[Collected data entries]
-------------------------

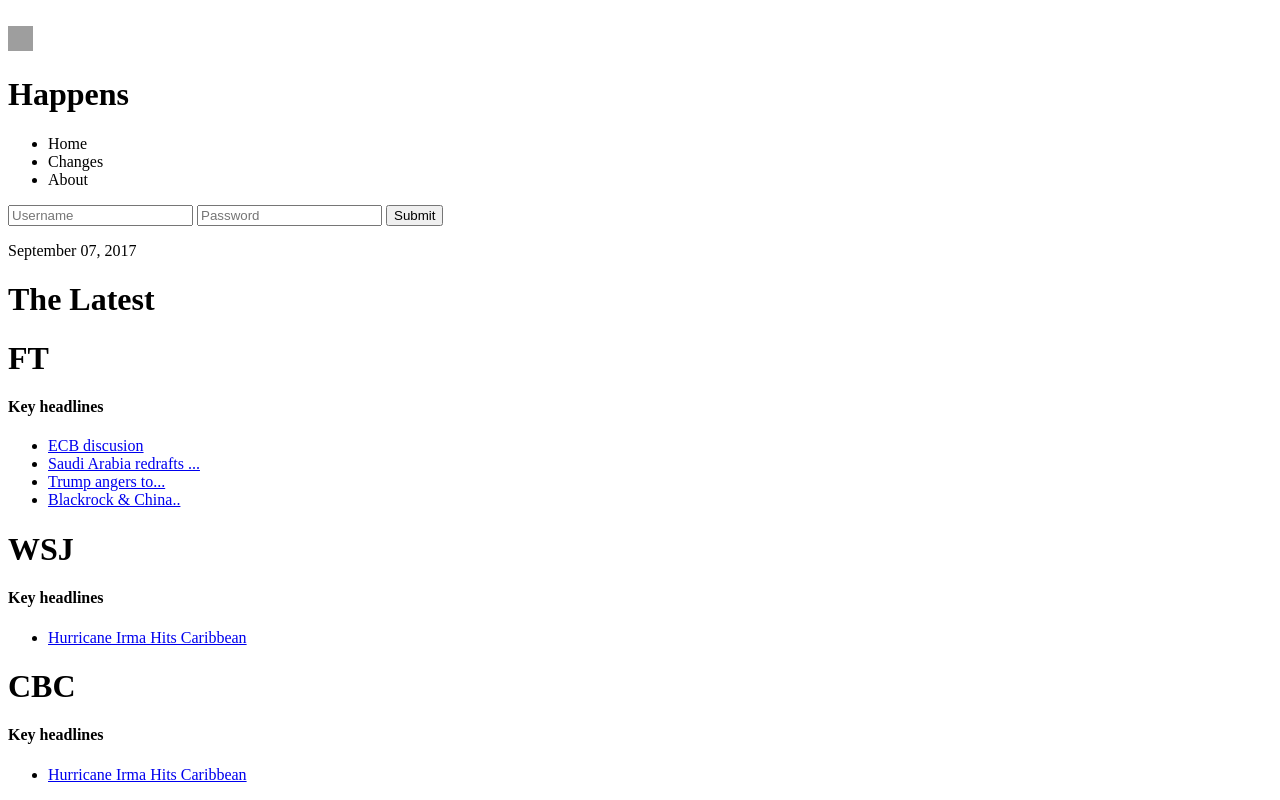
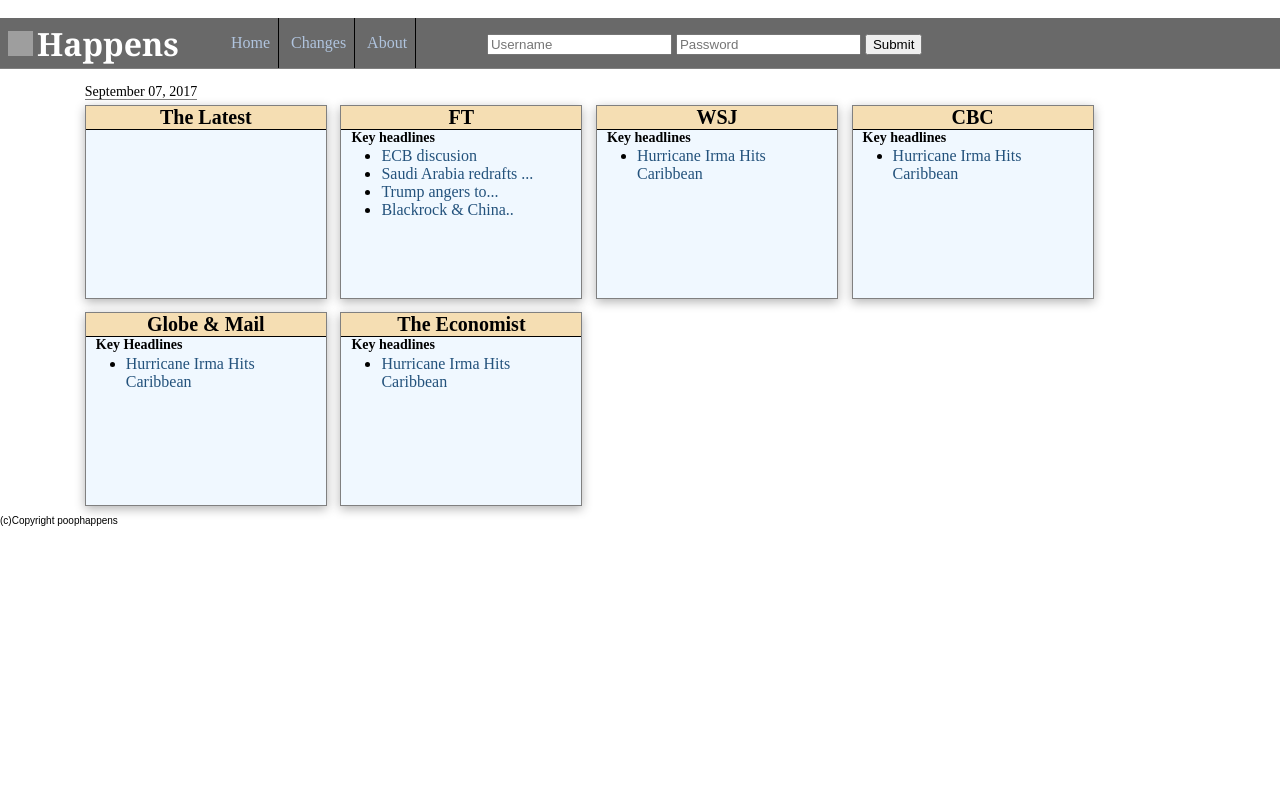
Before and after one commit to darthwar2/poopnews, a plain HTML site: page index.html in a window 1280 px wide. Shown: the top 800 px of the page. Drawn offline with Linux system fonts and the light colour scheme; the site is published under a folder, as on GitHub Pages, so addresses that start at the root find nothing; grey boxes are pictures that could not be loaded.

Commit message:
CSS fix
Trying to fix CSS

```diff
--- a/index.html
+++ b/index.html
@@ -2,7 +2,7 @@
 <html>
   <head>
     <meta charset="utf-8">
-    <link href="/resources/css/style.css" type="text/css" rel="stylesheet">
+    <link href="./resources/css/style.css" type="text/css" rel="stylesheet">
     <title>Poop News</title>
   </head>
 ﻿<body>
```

-------------------------

PROBLEM REQUIREMENTS:
Beginning at the line that contains "Trying to fix CSS", reproduce every line down to the last line of the entries above, exactly and only those.

WRITTEN REPLY:
Trying to fix CSS

```diff
--- a/index.html
+++ b/index.html
@@ -2,7 +2,7 @@
 <html>
   <head>
     <meta charset="utf-8">
-    <link href="/resources/css/style.css" type="text/css" rel="stylesheet">
+    <link href="./resources/css/style.css" type="text/css" rel="stylesheet">
     <title>Poop News</title>
   </head>
 ﻿<body>
```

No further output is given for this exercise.